Verification costs can be reduced with the adoption of innovative technologies and solutions. With over 90% Aadhaar penetration, the number of Indian social media users increasing at 31% YoY and availability of accurate location data due to a 500% increase in the number of 4G-enabled smartphones from 47 million in 2015 to 218 million in 2017, lenders can verify the identity and addresses as well as identify the home address and work address for a mom-and-pop shop owner in a tier-2 Indian city.
Incorporating alternative data marks a landmark change in the complete risk management process for retail lenders.
Like for any mom-and-pop shop in a tier-2 city, lenders find it difficult to assess credit risk for most of the 64 million micro, small & medium enterprises’ owners, and millions of salaried Indians who are not covered by credit bureaus. Alternative data provides the lenders with additional sources to gather insights about the borrowers.
Alternative data has the potential to improve risk assessment for retail lenders. To capitalize on the alternative data sources, retail lenders will have developed cutting-edge data science and technological capabilities.
Traditional lenders have consistently partnered with technology companies and digital lenders to enable themselves with capabilities to extract value from alternative data.
For example, the Foundation for International Community Assistance (FINCA) partnered with First Access for what they claimed to be the largest alternative credit scoring approach by a microfinance institution (MFI) in the world.
In 2016, India’s largest bank, State Bank of India (SBI) launched SBI e-Smart SME, a working capital loan offering for sellers on e-commerce platforms, which moves away from traditional lending based on financial statements like balance sheet and income tax returns; and instead uses proprietary platform data and surrogate information from public domain to assess the seller’s creditworthiness for loan sanctioning. The product is launched in partnership with Snapdeal – India’s largest online marketplace, with the widest assortment of 20 million+ products across 500+ diverse categories from thousands of regional, national, and international brands and retailers.

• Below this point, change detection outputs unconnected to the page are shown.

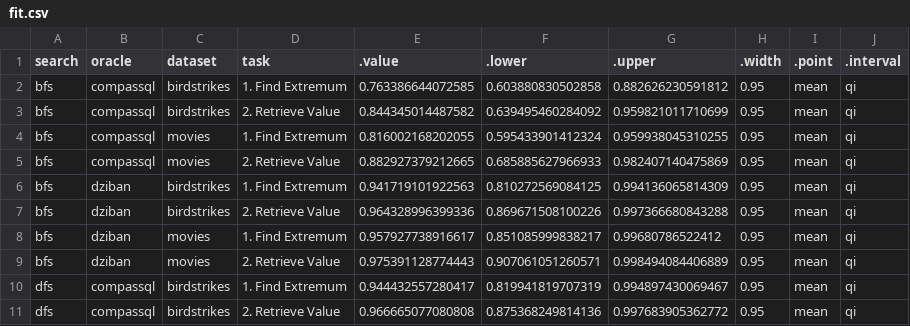
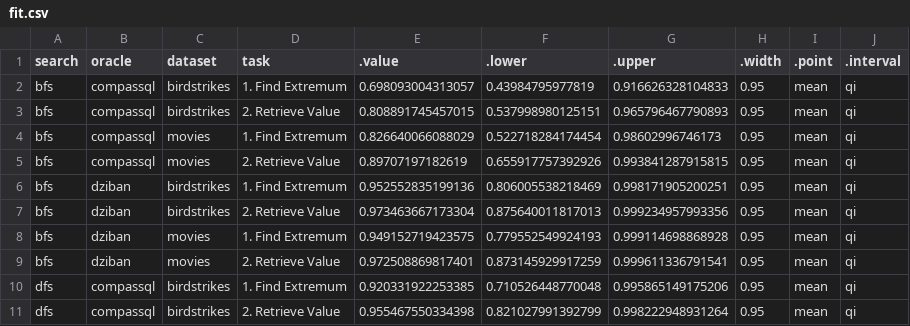
Before and after one commit to Zehua-Zeng/visualization-recommendation-evaluation, a CSV file: analysis/plot_data/posterior_draws/accuracy/fit.csv, drawn as a sheet; only a part is shown; the diff covers the shown part only.

```diff
--- a/analysis/plot_data/posterior_draws/accuracy/fit.csv
+++ b/analysis/plot_data/posterior_draws/accuracy/fit.csv
@@ -1,11 +1,11 @@
 "search","oracle","dataset","task",".value",".lower",".upper",".width",".point",".interval"
-"bfs","compassql","birdstrikes","1. Find Extremum",0.763386644072585,0.603880830502858,0.882626230591812,0.95,"mean","qi"
-"bfs","compassql","birdstrikes","2. Retrieve Value",0.844345014487582,0.639495460284092,0.959821011710699,0.95,"mean","qi"
-"bfs","compassql","movies","1. Find Extremum",0.816002168202055,0.595433901412324,0.959938045310255,0.95,"mean","qi"
-"bfs","compassql","movies","2. Retrieve Value",0.882927379212665,0.685885627966933,0.982407140475869,0.95,"mean","qi"
-"bfs","dziban","birdstrikes","1. Find Extremum",0.941719101922563,0.810272569084125,0.994136065814309,0.95,"mean","qi"
-"bfs","dziban","birdstrikes","2. Retrieve Value",0.964328996399336,0.869671508100226,0.997366680843288,0.95,"mean","qi"
-"bfs","dziban","movies","1. Find Extremum",0.957927738916617,0.851085999838217,0.99680786522412,0.95,"mean","qi"
-"bfs","dziban","movies","2. Retrieve Value",0.975391128774443,0.907061051260571,0.998494084406889,0.95,"mean","qi"
-"dfs","compassql","birdstrikes","1. Find Extremum",0.944432557280417,0.819941819707319,0.994897430069467,0.95,"mean","qi"
-"dfs","compassql","birdstrikes","2. Retrieve Value",0.966665077080808,0.875368249814136,0.997683905362772,0.95,"mean","qi"
+"bfs","compassql","birdstrikes","1. Find Extremum",0.698093004313057,0.43984795977819,0.916626328104833,0.95,"mean","qi"
+"bfs","compassql","birdstrikes","2. Retrieve Value",0.808891745457015,0.537998980125151,0.965796467790893,0.95,"mean","qi"
+"bfs","compassql","movies","1. Find Extremum",0.826640066088029,0.522718284174454,0.98602996746173,0.95,"mean","qi"
+"bfs","compassql","movies","2. Retrieve Value",0.89707197182619,0.655917757392926,0.993841287915815,0.95,"mean","qi"
+"bfs","dziban","birdstrikes","1. Find Extremum",0.952552835199136,0.806005538218469,0.998171905200251,0.95,"mean","qi"
+"bfs","dziban","birdstrikes","2. Retrieve Value",0.973463667173304,0.875640011817013,0.999234957993356,0.95,"mean","qi"
+"bfs","dziban","movies","1. Find Extremum",0.949152719423575,0.779552549924193,0.999114698868928,0.95,"mean","qi"
+"bfs","dziban","movies","2. Retrieve Value",0.972508869817401,0.873145929917259,0.999611336791541,0.95,"mean","qi"
+"dfs","compassql","birdstrikes","1. Find Extremum",0.920331922253385,0.710526448770048,0.995865149175206,0.95,"mean","qi"
+"dfs","compassql","birdstrikes","2. Retrieve Value",0.955467550334398,0.821027991392799,0.998222948931264,0.95,"mean","qi"
```
Also changed, not shown: 66 edited cells elsewhere in this file, analysis/plot_data/comparisons/accuracy/oracle_accuracy_differences.csv, analysis/plot_data/comparisons/accuracy/search_accuracy_differences.csv, 11 other files.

The power of alternative data is believed to be revolutionary. It remains to be seen whether the lenders will give it a chance or not.